The person executing the test case needs the Post-conditions field to know how to restore the system to its original state and not interfere with subsequent testing. For example, if the test case adds a customer, the tester might need to remove that customer. In many systems it is not possible to add two customers containing the same data. If you do not remove the customer, it is not possible to execute the test case again. Removing the newly-added customer after executing the test steps is a typical post-condition.
If the test case involves deleting a login account, you may need to recreate it. If the same post-conditions is used in several test cases it’s more efficient to move it to a test run or test specification instead of adding it to each test case.
You can enter test data directly in the test data field, or refer to a separate file that contains test data for one or more test cases.
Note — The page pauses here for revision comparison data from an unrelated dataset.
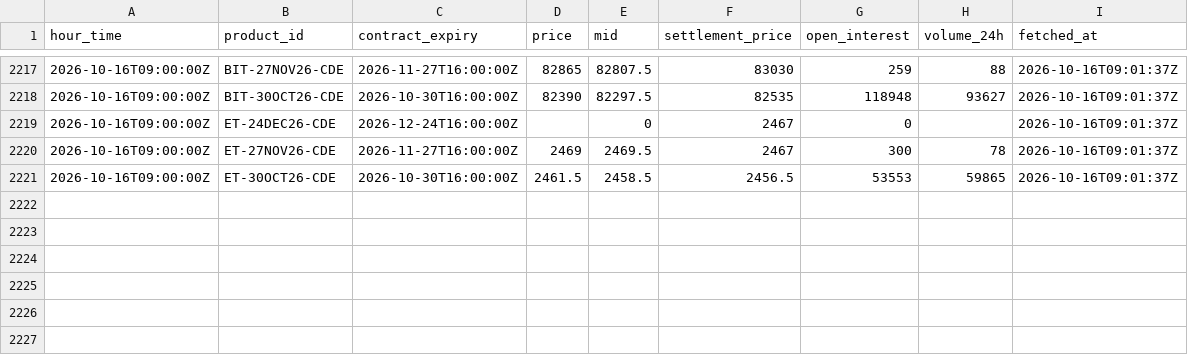
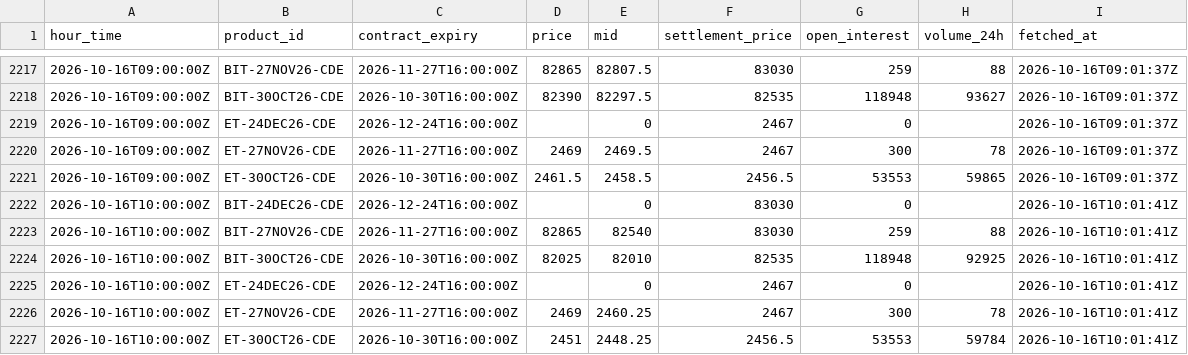
Before and after one commit to luke-cramer/ai-trading, a CSV file: data/carry/dated/2026-10.csv, drawn as a sheet; only a part is shown, gaps mark what is left out; the diff names each change by its address in the sheet, - before the commit and + after, or states it on an @@ line.

Commit message:
data(carry): ingest 2026-10-16T10:01Z

```diff
--- a/data/carry/dated/2026-10.csv
+++ b/data/carry/dated/2026-10.csv
+row 2222: 2026-10-16T10:00:00Z | BIT-24DEC26-CDE | 2026-12-24T16:00:00Z |  | 0 | 83030 | 0 |  | 2026-10-16T10:01:41Z
+row 2223: 2026-10-16T10:00:00Z | BIT-27NOV26-CDE | 2026-11-27T16:00:00Z | 82865 | 82540 | 83030 | 259 | 88 | 2026-10-16T10:01:41Z
+row 2224: 2026-10-16T10:00:00Z | BIT-30OCT26-CDE | 2026-10-30T16:00:00Z | 82025 | 82010 | 82535 | 118948 | 92925 | 2026-10-16T10:01:41Z
+row 2225: 2026-10-16T10:00:00Z | ET-24DEC26-CDE | 2026-12-24T16:00:00Z |  | 0 | 2467 | 0 |  | 2026-10-16T10:01:41Z
+row 2226: 2026-10-16T10:00:00Z | ET-27NOV26-CDE | 2026-11-27T16:00:00Z | 2469 | 2460.25 | 2467 | 300 | 78 | 2026-10-16T10:01:41Z
+row 2227: 2026-10-16T10:00:00Z | ET-30OCT26-CDE | 2026-10-30T16:00:00Z | 2451 | 2448.25 | 2456.5 | 53553 | 59784 | 2026-10-16T10:01:41Z
```
Also changed, not shown: data/carry/spot/2026-10.csv, 6 other files.
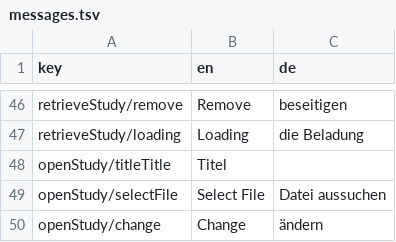
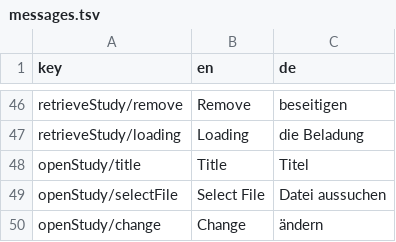
Before and after one commit to lucasroucher/Restech-Demeester1, a TSV file: app/messages/messages.tsv, drawn as a sheet; only a part is shown, gaps mark what is left out; removed rows and columns are numbered as before the commit, all else as after; the diff names each change by its address in the sheet, - before the commit and + after, or states it on an @@ line.

Commit message:
More lameness on Earls part

```diff
--- a/app/messages/messages.tsv
+++ b/app/messages/messages.tsv
-row 48: openStudy/titleTitle | Titel
+row 48: openStudy/title | Title | Titel
```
For example, you can store test data in a text file or in an Excel spreadsheet.
By using a test data file, you avoid hard coding test data in the test case, so a single test case can be used to test several sets of test data.
Priority indicates how urgent and/or important a test case is. All test cases can’t be of equally high priority, and priority can help determine the order in which you run them.
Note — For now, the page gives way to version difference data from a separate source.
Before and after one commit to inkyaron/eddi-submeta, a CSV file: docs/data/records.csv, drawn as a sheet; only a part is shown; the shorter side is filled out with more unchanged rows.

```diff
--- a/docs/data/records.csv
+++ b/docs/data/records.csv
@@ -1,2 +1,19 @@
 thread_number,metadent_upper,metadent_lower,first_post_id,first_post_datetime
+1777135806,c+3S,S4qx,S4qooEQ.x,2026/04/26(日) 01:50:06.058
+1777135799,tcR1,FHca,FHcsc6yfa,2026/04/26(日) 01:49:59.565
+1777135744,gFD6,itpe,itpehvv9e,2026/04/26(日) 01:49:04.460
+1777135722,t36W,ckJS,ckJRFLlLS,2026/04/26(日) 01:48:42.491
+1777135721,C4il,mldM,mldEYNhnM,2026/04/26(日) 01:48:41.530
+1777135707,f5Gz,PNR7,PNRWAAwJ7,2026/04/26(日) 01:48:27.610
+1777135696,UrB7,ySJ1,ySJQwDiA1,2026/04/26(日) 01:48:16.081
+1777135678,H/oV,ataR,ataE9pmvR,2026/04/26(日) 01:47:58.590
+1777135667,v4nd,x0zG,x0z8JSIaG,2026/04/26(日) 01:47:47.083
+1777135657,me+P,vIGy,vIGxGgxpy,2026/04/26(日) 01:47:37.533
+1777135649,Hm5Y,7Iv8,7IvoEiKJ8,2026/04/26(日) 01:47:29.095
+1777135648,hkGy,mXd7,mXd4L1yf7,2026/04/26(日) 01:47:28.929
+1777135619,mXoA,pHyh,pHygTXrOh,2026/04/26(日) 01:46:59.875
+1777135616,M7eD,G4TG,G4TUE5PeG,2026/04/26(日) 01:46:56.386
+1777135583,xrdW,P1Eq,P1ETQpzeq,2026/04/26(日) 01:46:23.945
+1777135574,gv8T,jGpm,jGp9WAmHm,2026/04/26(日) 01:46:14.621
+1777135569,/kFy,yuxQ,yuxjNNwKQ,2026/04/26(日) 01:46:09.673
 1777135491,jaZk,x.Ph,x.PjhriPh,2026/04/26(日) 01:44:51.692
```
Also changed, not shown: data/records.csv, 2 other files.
Priority is also useful when you run up against time constraints during test execution – you can just run the highest priority test cases, for example.
You can use a simple scale like high/medium/low, or the MoSCoW scale (Must, Should, Could, or Won’t be executed).
Priority should naturally be based on requirements, but if the requirements aren’t already prioritized, the test group should propose a prioritization that the client reviews and approves.
This section refers to the requirement that the test case is testing (for example “14″ if the test case tests requirement ID 14).
By using specific references to particular requirements, you can create a traceability matrix that, among other things, can show you whether you have test cases that cover all requirements.
With a test management tool it’s easy to create and maintain references to requirements, test cases, and defect reports.
The field for Version contains the test case version number (not the system version number!). It’s used because the conditions for the test case may change when the test case changes.
A defect might not be caused by a problem in the system, but by the tester using an outdated version of the test case.
The (first and last) name of the person who wrote the test case. People reading the test case may want to contact the author to ask questions or get clarification.
The part(s) of the system related to the test case. Sometimes also called program or component.
Fields which are not included in the test case
The following fields aren’t normally included in the test case since they are typically handled by a test management tool or manually documented in a test log if a tool is not used.
The reason this information doesn’t belong in a test case is that test cases contain static information which doesn’t change. The result of the test run is dynamic information that changes every time the test case is run.
Mixing static and dynamic information is a huge challenge, especially if you use Word and Excel for test and requirements management. However, if you’re using a test management tool such as ReQtest, it will probably be able to integrate static and dynamic information effectively.
Actual results (outcome)
Either “Approved” or the ID number of the defect report.
Name or signature
Details about which tester conducted the test case.
Date the test case was performed.
A good template will make it easier for you to write good test cases, but of course, there’s no guarantee that your test cases will be any good just because you used a good template.
You need to base your test cases on a variety of testing techniques, and have them reviewed by qualified team members. Developing test cases in pairs is one effective way to improve quality although many others exist. Meanwhile, you can also learn how to write effective test cases.